##### RAW DATA #####

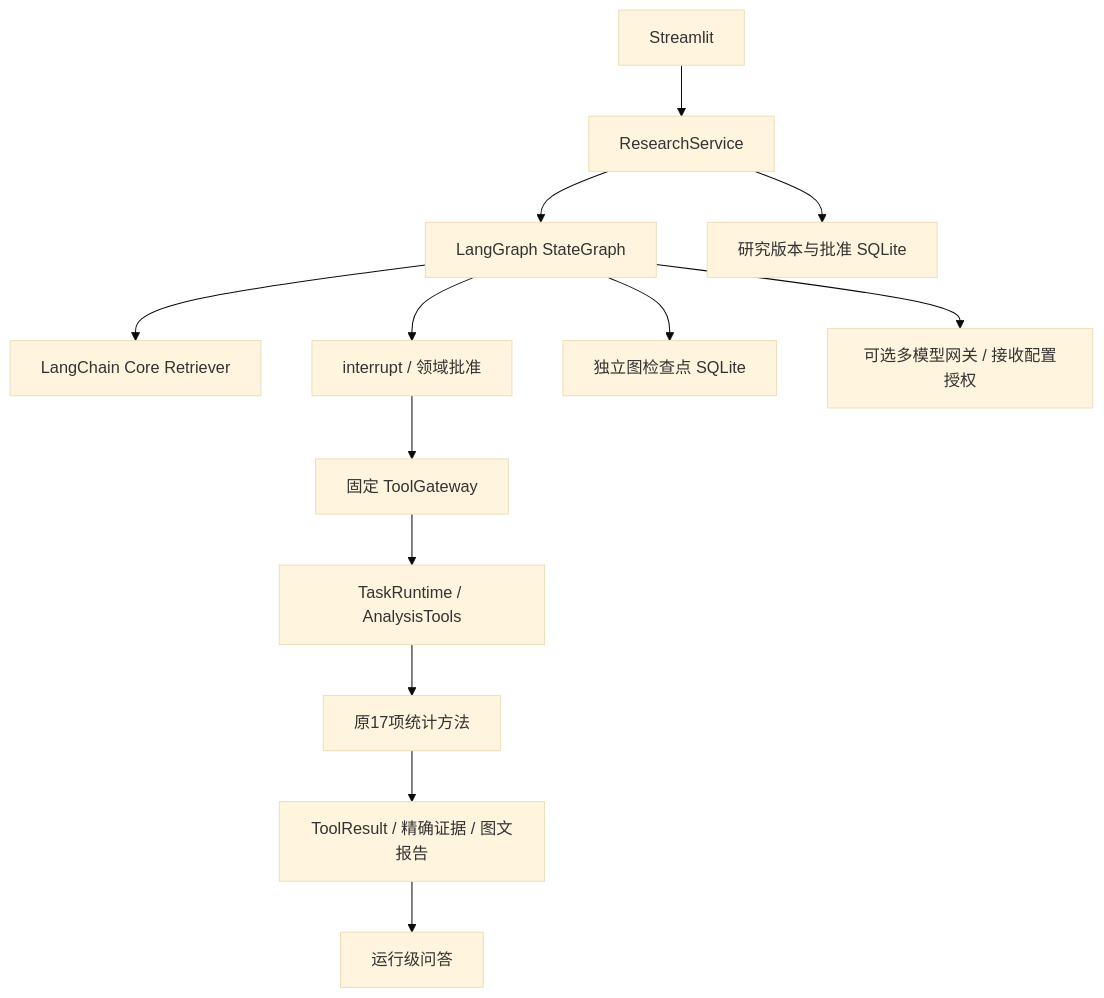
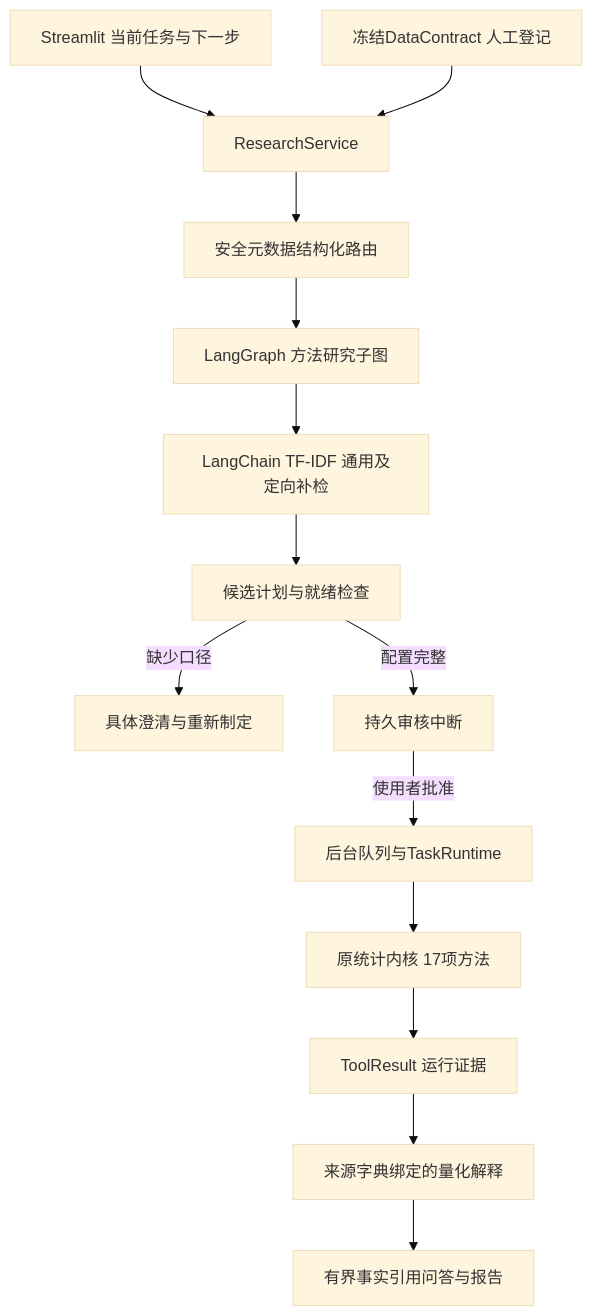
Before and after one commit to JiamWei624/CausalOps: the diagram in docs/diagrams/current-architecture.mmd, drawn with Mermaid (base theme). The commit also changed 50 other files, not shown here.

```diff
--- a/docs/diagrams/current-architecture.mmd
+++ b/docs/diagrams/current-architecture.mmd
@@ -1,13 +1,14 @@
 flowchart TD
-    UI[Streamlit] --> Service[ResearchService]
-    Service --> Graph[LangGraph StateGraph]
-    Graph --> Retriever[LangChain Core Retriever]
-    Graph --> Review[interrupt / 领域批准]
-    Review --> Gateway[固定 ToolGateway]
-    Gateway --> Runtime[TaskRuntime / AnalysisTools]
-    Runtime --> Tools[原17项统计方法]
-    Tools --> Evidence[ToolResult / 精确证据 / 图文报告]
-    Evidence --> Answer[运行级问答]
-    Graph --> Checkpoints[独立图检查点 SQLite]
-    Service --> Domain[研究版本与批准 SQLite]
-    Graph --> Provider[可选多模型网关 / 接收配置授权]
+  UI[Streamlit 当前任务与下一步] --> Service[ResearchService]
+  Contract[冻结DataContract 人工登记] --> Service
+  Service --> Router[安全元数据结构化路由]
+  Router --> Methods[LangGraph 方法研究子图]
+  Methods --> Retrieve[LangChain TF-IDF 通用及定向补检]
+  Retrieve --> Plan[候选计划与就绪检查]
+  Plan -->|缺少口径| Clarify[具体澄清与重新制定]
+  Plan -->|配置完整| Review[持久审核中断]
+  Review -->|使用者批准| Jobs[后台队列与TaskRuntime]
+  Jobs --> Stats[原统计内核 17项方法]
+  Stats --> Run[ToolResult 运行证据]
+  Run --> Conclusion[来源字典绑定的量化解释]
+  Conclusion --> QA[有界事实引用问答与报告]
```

#####
##### RAW DATA #####

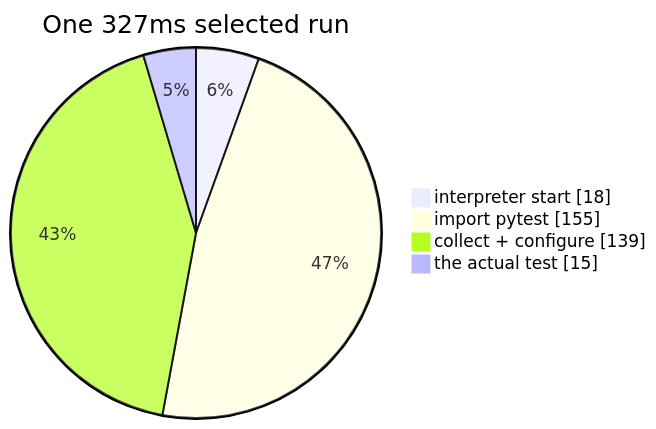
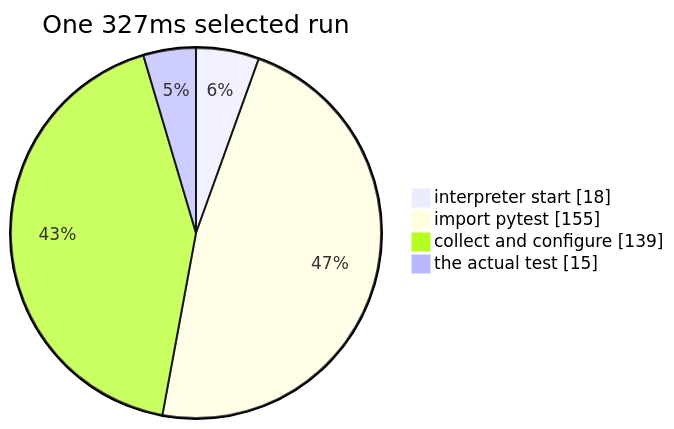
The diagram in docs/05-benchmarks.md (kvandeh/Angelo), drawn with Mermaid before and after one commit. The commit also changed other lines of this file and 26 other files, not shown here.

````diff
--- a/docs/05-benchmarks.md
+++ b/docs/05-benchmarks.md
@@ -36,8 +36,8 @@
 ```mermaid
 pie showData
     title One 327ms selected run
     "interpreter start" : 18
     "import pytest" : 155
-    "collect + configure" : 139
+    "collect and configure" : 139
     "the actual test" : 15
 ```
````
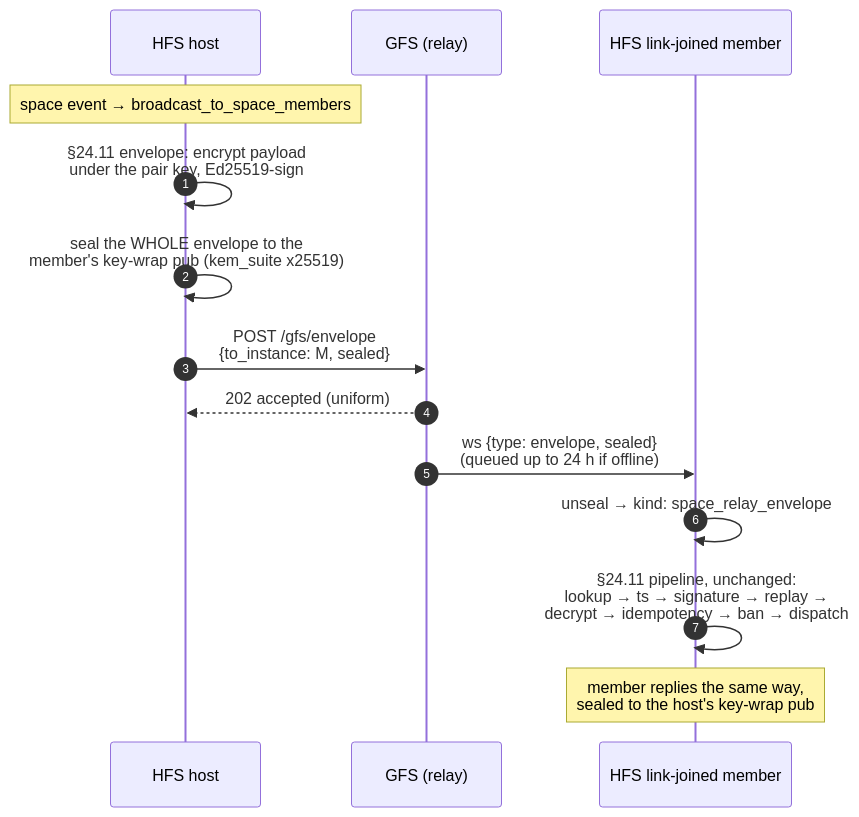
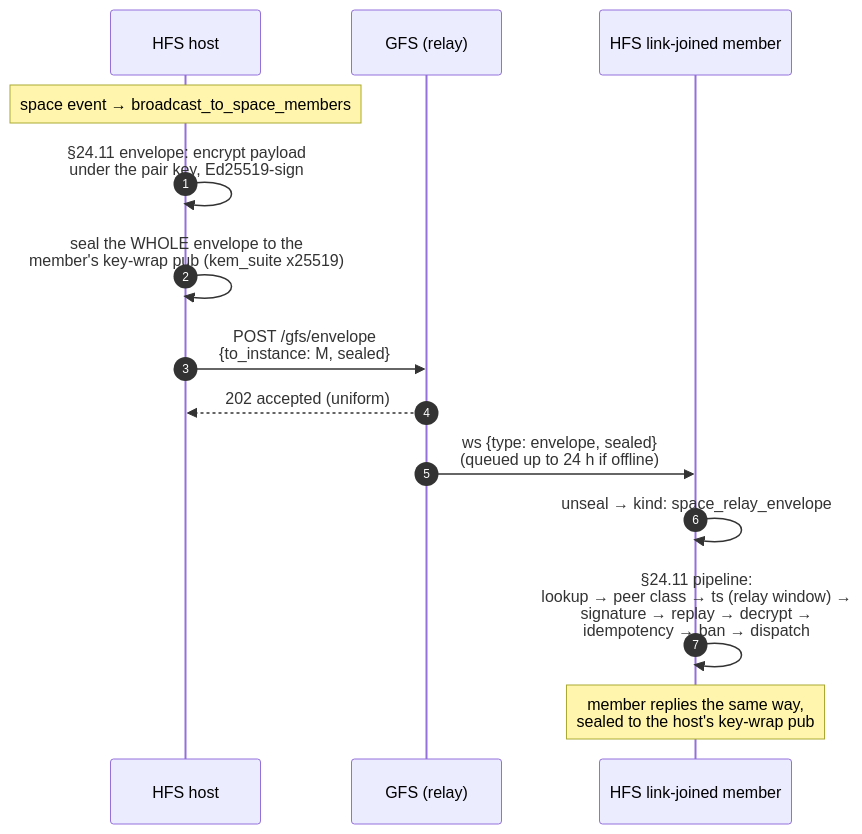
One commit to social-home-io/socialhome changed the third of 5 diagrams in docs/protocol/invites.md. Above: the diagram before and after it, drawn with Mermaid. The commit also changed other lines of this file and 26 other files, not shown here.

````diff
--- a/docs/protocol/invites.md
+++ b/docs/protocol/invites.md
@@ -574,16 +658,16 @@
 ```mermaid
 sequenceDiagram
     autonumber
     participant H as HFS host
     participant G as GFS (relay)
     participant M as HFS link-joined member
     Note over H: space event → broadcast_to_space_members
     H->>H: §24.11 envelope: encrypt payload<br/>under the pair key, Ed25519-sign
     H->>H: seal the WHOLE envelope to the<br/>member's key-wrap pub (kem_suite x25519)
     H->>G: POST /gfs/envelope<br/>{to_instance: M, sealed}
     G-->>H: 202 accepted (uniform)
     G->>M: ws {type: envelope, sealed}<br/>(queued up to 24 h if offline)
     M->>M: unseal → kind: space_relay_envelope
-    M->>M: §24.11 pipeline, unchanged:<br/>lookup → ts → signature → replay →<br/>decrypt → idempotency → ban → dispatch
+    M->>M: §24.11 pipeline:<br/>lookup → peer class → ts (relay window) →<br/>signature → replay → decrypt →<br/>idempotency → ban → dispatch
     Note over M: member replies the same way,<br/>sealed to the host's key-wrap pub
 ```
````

#####

- YOUR INSTRUCTIONS: Search the material for the string "host" and return each line that has it.

- RESULT:
     participant H as HFS host
     Note over M: member replies the same way,<br/>sealed to the host's key-wrap pub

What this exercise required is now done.